▶ _PROBLEM REQUIREMENTS_
Copy word for word, please, the lines of the entries below running from the one containing "Before and after one commit to KerryHuang/HCP_CMS, a" to the one containing "Also changed, not shown: docs/getting-started-checklist.md", both ends included.

↓

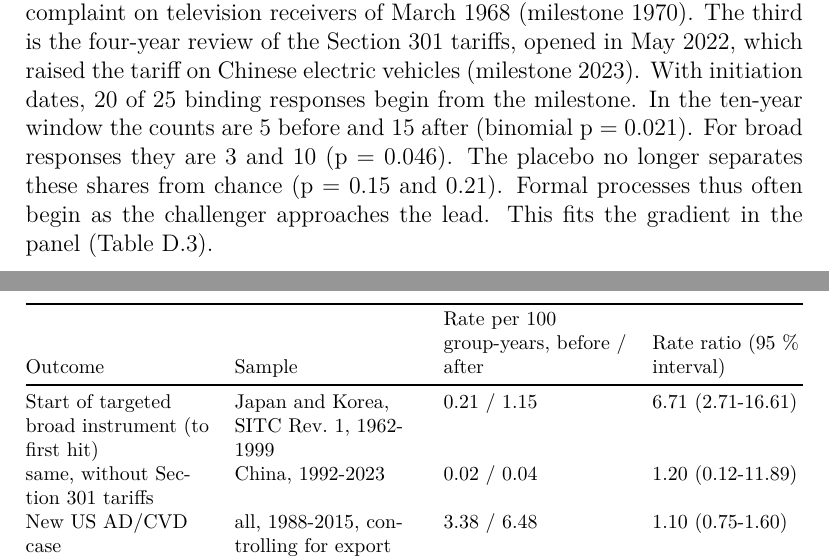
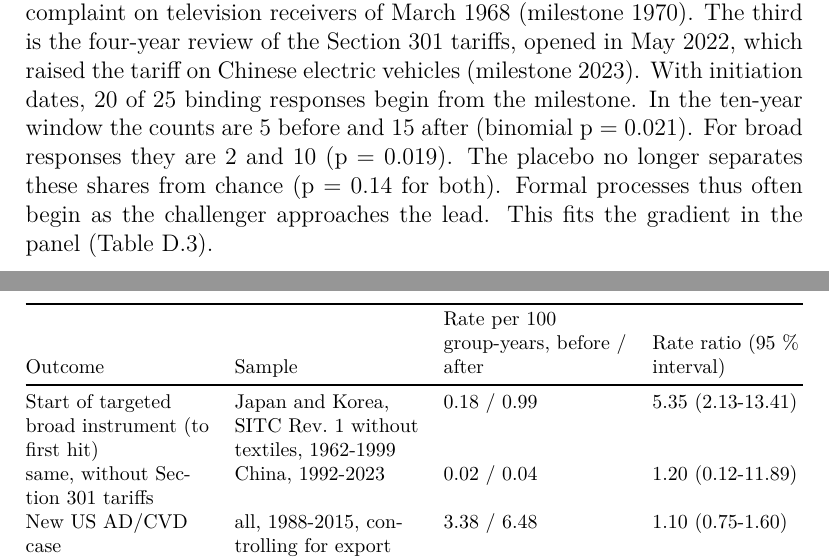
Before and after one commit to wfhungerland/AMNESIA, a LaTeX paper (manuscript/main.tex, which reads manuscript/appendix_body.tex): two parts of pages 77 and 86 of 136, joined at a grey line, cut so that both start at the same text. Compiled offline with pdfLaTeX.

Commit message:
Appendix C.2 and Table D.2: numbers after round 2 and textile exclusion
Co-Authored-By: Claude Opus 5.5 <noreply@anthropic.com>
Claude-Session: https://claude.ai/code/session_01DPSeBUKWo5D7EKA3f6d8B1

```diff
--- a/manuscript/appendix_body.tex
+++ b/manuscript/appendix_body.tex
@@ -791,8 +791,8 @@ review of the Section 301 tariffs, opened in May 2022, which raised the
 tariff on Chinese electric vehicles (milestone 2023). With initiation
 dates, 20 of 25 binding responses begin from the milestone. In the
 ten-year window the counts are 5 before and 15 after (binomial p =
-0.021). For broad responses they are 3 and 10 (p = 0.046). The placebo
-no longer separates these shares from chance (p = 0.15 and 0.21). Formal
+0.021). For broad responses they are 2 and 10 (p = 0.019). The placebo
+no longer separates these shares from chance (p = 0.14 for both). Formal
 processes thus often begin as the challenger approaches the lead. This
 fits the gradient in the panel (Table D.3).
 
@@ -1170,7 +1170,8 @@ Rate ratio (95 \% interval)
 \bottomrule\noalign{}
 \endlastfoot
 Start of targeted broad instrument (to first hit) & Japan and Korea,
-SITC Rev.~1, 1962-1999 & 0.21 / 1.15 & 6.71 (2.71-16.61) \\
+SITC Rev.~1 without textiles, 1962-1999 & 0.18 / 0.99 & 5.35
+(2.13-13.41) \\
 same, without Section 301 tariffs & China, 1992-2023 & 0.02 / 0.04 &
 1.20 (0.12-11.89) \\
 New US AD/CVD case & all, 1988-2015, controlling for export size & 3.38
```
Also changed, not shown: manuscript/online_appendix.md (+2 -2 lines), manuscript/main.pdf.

↑
↓

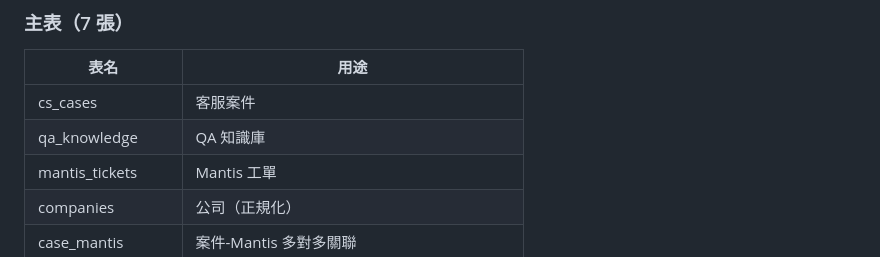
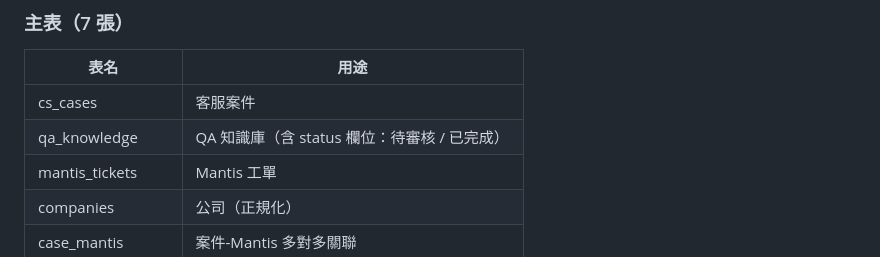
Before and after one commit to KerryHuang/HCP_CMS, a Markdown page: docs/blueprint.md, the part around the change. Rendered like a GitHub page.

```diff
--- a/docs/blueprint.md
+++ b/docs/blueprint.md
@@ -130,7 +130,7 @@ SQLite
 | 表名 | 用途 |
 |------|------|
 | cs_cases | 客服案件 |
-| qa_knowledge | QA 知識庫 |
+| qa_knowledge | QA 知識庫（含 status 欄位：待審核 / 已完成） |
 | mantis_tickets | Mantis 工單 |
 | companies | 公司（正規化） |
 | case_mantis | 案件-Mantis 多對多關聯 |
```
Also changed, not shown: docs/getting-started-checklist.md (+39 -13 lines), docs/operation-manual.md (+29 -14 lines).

↑

▶ _SOLUTION TO THIS EXERCISE_
Before and after one commit to KerryHuang/HCP_CMS, a Markdown page: docs/blueprint.md, the part around the change. Rendered like a GitHub page.

```diff
--- a/docs/blueprint.md
+++ b/docs/blueprint.md
@@ -130,7 +130,7 @@ SQLite
 | 表名 | 用途 |
 |------|------|
 | cs_cases | 客服案件 |
-| qa_knowledge | QA 知識庫 |
+| qa_knowledge | QA 知識庫（含 status 欄位：待審核 / 已完成） |
 | mantis_tickets | Mantis 工單 |
 | companies | 公司（正規化） |
 | case_mantis | 案件-Mantis 多對多關聯 |
```
Also changed, not shown: docs/getting-started-checklist.md (+39 -13 lines), docs/operation-manual.md (+29 -14 lines).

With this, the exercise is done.